No doubt, AT&T still holds much of the debt from these deals on its balance sheet, with little to no profit from these resources going forward. The company's net debt has grown by 170% over the past decade, and its repayment now falls on the shoulders of AT&T's telecommunications business. It's hard to blame the market for punishing the company's stock; it's been a painful decade for AT&T shareholders, and in hindsight, they've wasted a lot of money.
Paying down debt seems like an apparent answer for a company with a debt problem, but is AT&T ready to handle the challenge? The company's management seems to realize how vital it is to improve its balance sheet.

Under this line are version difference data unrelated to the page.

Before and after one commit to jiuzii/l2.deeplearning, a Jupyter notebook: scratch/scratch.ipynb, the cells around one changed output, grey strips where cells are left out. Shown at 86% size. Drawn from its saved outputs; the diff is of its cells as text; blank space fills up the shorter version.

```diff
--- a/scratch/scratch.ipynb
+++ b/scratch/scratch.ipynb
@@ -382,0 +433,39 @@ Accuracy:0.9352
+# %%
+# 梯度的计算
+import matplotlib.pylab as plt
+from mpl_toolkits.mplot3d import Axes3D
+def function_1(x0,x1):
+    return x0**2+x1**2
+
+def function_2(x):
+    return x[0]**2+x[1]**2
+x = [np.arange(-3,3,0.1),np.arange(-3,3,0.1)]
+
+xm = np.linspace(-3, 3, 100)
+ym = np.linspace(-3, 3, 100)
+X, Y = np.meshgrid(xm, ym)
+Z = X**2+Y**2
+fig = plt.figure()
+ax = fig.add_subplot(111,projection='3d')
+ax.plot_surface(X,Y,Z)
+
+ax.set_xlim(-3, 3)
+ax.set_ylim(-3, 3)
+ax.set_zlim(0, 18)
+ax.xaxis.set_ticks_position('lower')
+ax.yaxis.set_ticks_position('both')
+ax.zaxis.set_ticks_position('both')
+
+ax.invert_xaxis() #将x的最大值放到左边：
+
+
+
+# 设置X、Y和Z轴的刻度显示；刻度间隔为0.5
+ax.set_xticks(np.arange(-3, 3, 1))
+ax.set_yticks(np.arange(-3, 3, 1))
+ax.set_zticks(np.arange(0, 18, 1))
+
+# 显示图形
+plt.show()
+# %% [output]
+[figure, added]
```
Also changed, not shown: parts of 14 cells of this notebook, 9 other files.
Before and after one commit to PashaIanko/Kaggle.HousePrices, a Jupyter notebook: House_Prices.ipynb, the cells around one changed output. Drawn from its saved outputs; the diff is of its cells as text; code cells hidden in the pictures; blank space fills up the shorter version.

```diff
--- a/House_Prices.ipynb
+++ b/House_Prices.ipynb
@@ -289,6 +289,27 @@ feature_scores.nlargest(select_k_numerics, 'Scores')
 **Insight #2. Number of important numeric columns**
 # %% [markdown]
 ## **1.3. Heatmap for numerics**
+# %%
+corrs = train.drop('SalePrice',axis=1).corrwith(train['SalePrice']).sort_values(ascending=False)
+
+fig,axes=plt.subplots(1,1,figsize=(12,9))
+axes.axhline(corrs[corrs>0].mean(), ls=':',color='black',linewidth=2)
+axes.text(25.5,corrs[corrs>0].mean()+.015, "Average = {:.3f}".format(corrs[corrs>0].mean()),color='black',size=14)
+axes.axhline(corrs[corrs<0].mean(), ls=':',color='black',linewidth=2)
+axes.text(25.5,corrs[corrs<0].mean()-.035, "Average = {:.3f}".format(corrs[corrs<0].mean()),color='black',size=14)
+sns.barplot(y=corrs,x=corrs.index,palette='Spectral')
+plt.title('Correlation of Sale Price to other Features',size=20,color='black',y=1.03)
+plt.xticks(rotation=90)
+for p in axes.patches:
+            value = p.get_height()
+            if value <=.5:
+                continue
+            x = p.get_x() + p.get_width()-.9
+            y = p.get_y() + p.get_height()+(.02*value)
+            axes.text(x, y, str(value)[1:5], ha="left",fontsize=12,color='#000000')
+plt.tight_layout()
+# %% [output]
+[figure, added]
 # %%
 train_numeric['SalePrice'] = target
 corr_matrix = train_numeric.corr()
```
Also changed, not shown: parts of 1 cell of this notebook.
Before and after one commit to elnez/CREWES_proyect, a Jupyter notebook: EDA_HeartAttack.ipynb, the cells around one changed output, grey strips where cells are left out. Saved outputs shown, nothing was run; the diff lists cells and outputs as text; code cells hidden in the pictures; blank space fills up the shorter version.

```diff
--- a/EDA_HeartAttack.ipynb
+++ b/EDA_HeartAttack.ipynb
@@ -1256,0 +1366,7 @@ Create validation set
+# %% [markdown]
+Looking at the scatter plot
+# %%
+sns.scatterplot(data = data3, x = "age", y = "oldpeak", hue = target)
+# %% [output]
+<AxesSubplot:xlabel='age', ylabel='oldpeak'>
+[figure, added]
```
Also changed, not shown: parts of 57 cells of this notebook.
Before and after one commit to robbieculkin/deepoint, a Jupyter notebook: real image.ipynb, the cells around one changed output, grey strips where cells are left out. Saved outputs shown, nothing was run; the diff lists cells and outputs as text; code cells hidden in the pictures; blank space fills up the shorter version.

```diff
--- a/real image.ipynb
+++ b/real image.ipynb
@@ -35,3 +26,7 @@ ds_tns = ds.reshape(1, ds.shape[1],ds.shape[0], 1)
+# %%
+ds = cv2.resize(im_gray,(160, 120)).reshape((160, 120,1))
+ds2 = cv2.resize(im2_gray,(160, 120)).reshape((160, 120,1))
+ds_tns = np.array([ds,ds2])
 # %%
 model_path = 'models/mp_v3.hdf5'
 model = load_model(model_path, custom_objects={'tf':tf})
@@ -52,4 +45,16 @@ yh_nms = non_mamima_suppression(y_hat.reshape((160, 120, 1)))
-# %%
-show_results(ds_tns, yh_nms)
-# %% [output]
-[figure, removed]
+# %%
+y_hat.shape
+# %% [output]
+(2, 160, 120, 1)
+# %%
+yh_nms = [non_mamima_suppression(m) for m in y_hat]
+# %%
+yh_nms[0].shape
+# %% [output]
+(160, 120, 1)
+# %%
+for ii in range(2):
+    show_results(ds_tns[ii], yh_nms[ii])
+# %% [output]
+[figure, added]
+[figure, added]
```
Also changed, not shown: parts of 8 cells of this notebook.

Most investors will tell you that AT&T's dividend is the main reason they own the company's stock. Although the stock price has fallen 15.8% over the past decade, the total stock return (including reinvested dividends) has been 74% over the decade. So cutting the dividend as part of Time Warner's spin-off was probably not an easy decision.
In the long run, however, it may be the right decision. Management cut the dividend from an annual amount of $2.08 per share to $1.11. Management estimates that the annual free cash flow will be about $20 billion, and the dividend will be about 40% of that amount.
In other words, the dividend would cost the company about $8 billion, leaving $12 billion to pay down debt. Paying off $168 billion of net debt won't happen overnight at an annual $12 billion, but it's a way forward that gives investors something to watch out for in the coming quarters and years.
So, what's the thesis for investing in AT&T today? Buying the stock has two major advantages due to the market's reluctance to take it.
First, AT&T remains an excellent dividend asset, even after management has drastically cut payouts. AT&T still has a dividend yield of 5.3% at the current stock price, outperforming bank accounts, government bonds, and most other dividend stocks on Wall Street. So while your dividend yield has declined, holding the stock is still profitable.
Second, AT&T has become extremely undervalued. Despite its problems, the stock has traded at a median price-to-earnings (P/E) ratio of 16 over the past decade. For now, the forward P/E ratio is only 8, which is half the long-term "norm."
Don't mistake AT&T for a fast-growth company. Analysts expect earnings per share (EPS) growth to average 3% to 4% per year over the next three to five years.
If investors warm to AT&T as it reduces its debt load, the company will have plenty of opportunity for a return on investment from a valuation that will gradually begin to return to what it was trading at in the past. AT&T may not be the most interesting stock in your portfolio, but it could perform well over time.
As long as the price is above the 20.35 level, follow the recommendations below:
- Time frame: D1
- Recommendation: long position
- Entry point: 21.24
- Take Profit 1: 22.00
- Take Profit 2: 23.40
If the level of 20.35 is broken-down, follow the recommendations below:
- Time frame: D1
- Recommendation: short position
- Entry point: 20.35
- Take Profit 1: 19.50
- Take Profit 2: 18.50